Florida Sea Life Mural
Learning is more than an individual effort. It's a collaborative process. Your students will see that clearly as they work together to create an underwater mural that offers a visual representation of their discoveries in both art and science.With this project, there is ample opportunity for customization. Midwestern students might create a freshwater mural; those on the Eastern seaboard might opt for saltwater marsh life. The possibilities are as boundless as students' imaginations! In every case, students engage in scientific inquiry and show off what they've learned.
- Students will observe the structure and function of a living earth system.
- Students will portray this living earth system in a habitat mural, illustrating its structure as part of a hydrosphere.
Sax® True Flow Acrylics, 12-pint assorted colors 439304
Sax® True Flow Fluorescent Acrylics, 6-pint set, assorted colors 402434
Sax® Platinum Acrylic Medium, 1 quart 403535
Sax® Overstock Brushes, Set of 20 402377
Wyland Mural Canvas, 5'x10' with grommets 1332336
Sax Standard White Bristle Utility Brush Assortment, Assorted Size, Pack of 48 1412628
School Smart® Foam Brushes, 48-brush set, assorted sizes 085676
School Smart® Foam Rollers, 12-roller set, assorted sizes 085737
Round Sponge, 2½" diameter 408064
Resources Bridging Curriculum through Art, 144-pg. book 401433
CONTENT Standard #1: Understanding and applying media, techniques and processes
CONTENT Standard #3: Choosing and evaluating a range of subject matter, symbols and ideas
Gather tidbits of sea life to orient students to the theme, including seashells, skeletal remains, photographs and student stories. Arrange a trip to the local science center or aquarium.
Discuss the structure and function of living earth systems, covering habitat and identifying and comparing elements of different systems.
Decide on the orientation and scale of the mural. Make small sketches of various fish and plant species to help determine the mural's overall design and colors. Transfer these sketches to the Classroom Mural Canvas, scaling and combining them as desired.
Identify which elements of the mural each class member will paint.

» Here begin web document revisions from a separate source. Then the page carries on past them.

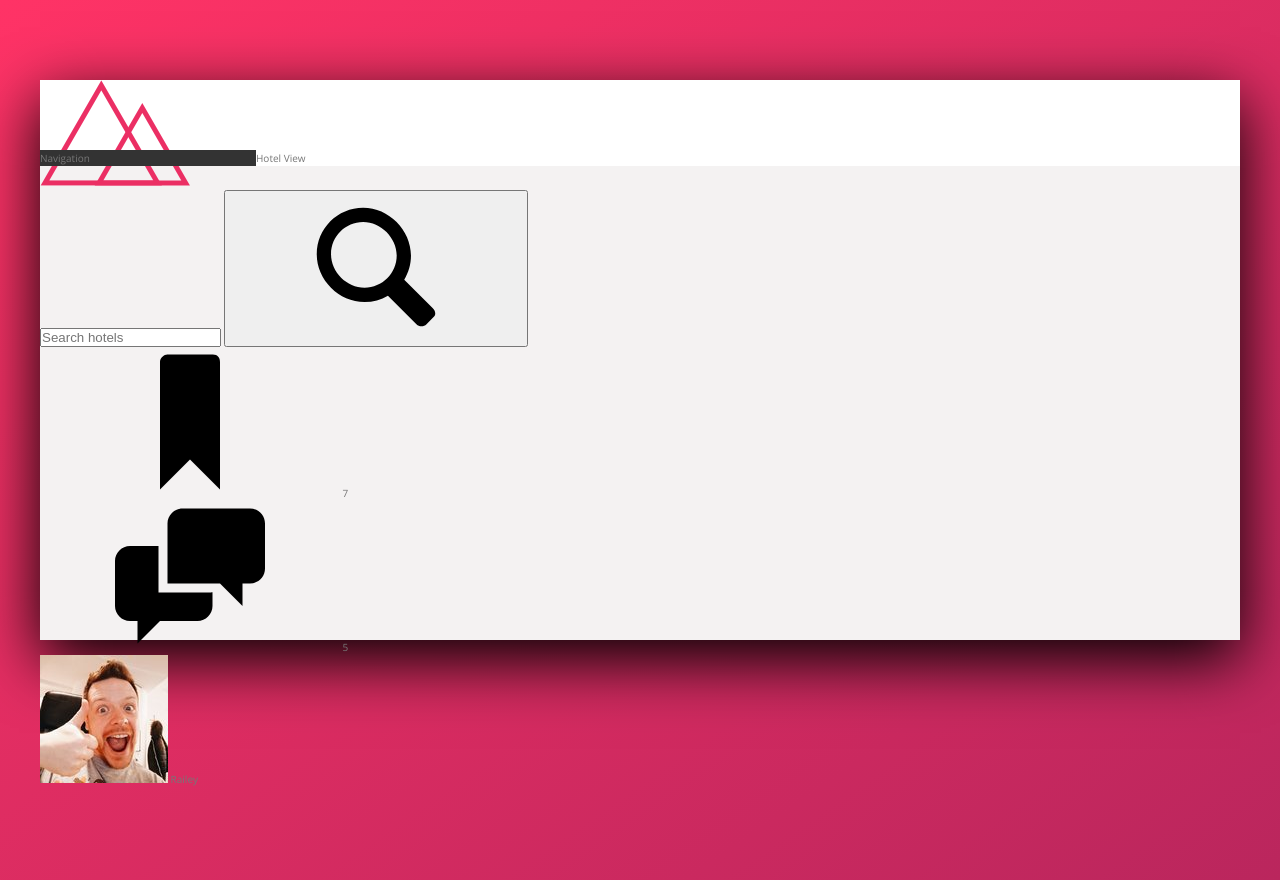
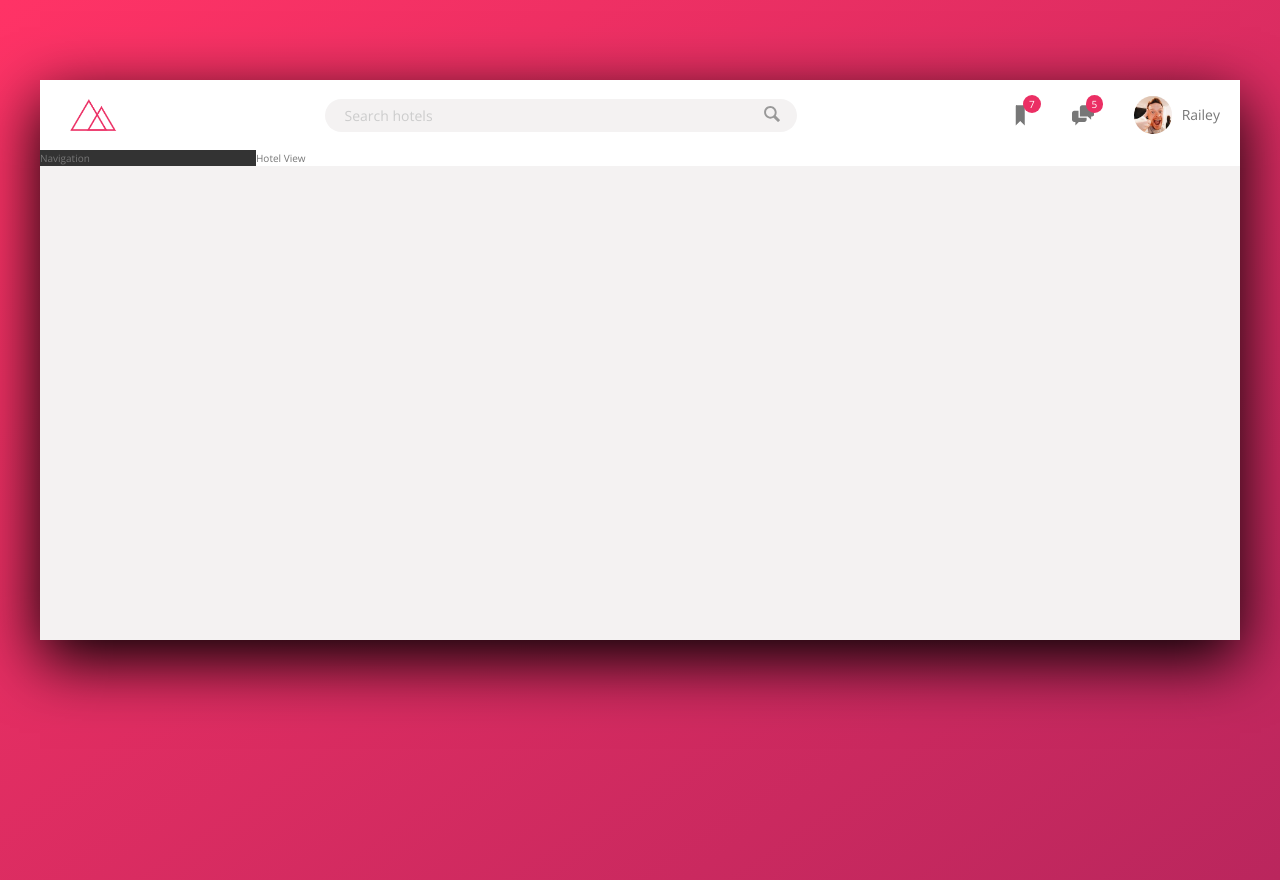
Before and after one commit to shubham-kumar10/paryatak-ui-css, a website: page index.html in a window 1280 px wide. Drawn offline with nearby package versions, Linux system fonts and the light colour scheme.

Commit message:
Added header

```diff
--- a/index.html
+++ b/index.html
@@ -31,13 +31,13 @@
                     <svg class="user-nav__icon">
                         <use xlink:href="img/sprite.svg#icon-bookmark"></use>
                     </svg>
-                    <span class="user-nav_notification">7</span>
+                    <span class="user-nav__notification">7</span>
                 </div>
                 <div class="user-nav__icon-box">
                     <svg class="user-nav__icon">
                         <use xlink:href="img/sprite.svg#icon-chat"></use>
                     </svg>
-                    <span class="user-nav_notification">5</span>
+                    <span class="user-nav__notification">5</span>
                 </div>
                 <div class="user-nav__user">
                     <img src="./img/user-1.jpg" alt="" class="user-nav__user-photo">
--- a/sass/_component.scss
+++ b/sass/_component.scss
@@ -0,0 +1,103 @@
+.logo {
+	height: 3.25rem;
+	margin-left: 3rem;
+}
+
+.search {
+	flex: 0 0 40%;
+
+	display: flex;
+	align-items: center;
+	justify-content: center;
+
+	&__input {
+		font-family: inherit;
+		font-size: inherit;
+		background-color: var(--color-grey-light-2);
+		border: none;
+		padding: 0.7rem 2rem;
+		border-radius: 100px;
+		width: 90%;
+		margin-right: -3.5rem;
+		transition: 0.2s all;
+
+		&:focus {
+			outline: none;
+			width: 100%;
+			background-color: var(--color-grey-light-3);
+		}
+
+		&::-webkit-input-placeholder {
+			font-weight: 100;
+			color: var(--color-grey-light-4);
+		}
+	}
+
+	&__button {
+		border: none;
+		background-color: var(--color-grey-light-2);
+
+		&:focus {
+			outline: none;
+		}
+
+		&:active {
+			transform: translateY(2px);
+		}
+	}
+	&__icon {
+		height: 2rem;
+		width: 2rem;
+		fill: var(--color-grey-dark-3);
+	}
+}
+
+.user-nav {
+	display: flex;
+	align-items: center;
+	align-self: stretch;
+
+	& > * {
+		display: flex;
+		align-items: center;
+		padding: 0 2rem;
+		cursor: pointer;
+		height: 100%;
+	}
+
+	& > *:hover {
+		background-color: var(--color-grey-light-2);
+	}
+
+	&__icon-box {
+		position: relative;
+	}
+
+	&__icon {
+		height: 2.25rem;
+		width: 2.25rem;
+		fill: var(--color-grey-dark-2);
+	}
+
+	&__notification {
+		font-size: 1rem;
+		height: 1.75rem;
+		width: 1.75rem;
+		border-radius: 100%;
+		color: white;
+		background-color: var(--color-primary);
+		position: absolute;
+		top: 1.5rem;
+		right: 1.1rem;
+
+		display: flex;
+		justify-content: center;
+		align-items: center;
+	}
+
+	&__user-photo {
+		height: 3.75rem;
+		border-radius: 50%;
+		margin-right: 1rem;
+	}
+}
--- a/sass/_layout.scss
+++ b/sass/_layout.scss
@@ -12,9 +12,14 @@
 }
 
 .header {
+	font-size: 1.4rem;
 	height: 7rem;
 	background-color: white;
 	border-bottom: var(--color-grey-light-2);
+
+	display: flex;
+	justify-content: space-between;
+	align-items: center;
 }
 
 .sidebar {
```
Also changed, not shown: css/style.css.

Gather the materials needed: acrylic paints, brushes, paint rollers, sponges and drop cloths or butcher paper to cover tables or protect the floor.
Using large brushes, paint the background with bands of color, showing the habitat above the water's surface as well as below it.
Using smaller brushes, paint the aquatic animals, plant life and the like, starting with dark colors and progressing to light ones.
Assess the mural as a whole as work on it progresses. Ensure that the colors throughout work together and that each section has the same brightness of color, overall feel and level of imagination.
Let the mural dry.
Soften the outlines of the aquatic animals and plant life to make them look like they are underwater by dabbing on water-thinned acrylic paint with a sponge.
Give the mural a 3-D feel by painting shadows, highlights and reflections. Dry.
Curate the completed mural by signing, dating and titling it.
Install the mural, suspending it by placing twist ties or similar hangers through the grommets.
Lesson plan extensions:
Write a description of one of the aquatic animals or plants, including its life cycle and characteristics, to accompany the mural. Develop a play, poem or short story around the mural theme. Extend the scientific inquiry to other non-aquatic earth systems. Display the mural at a local science or children's museum.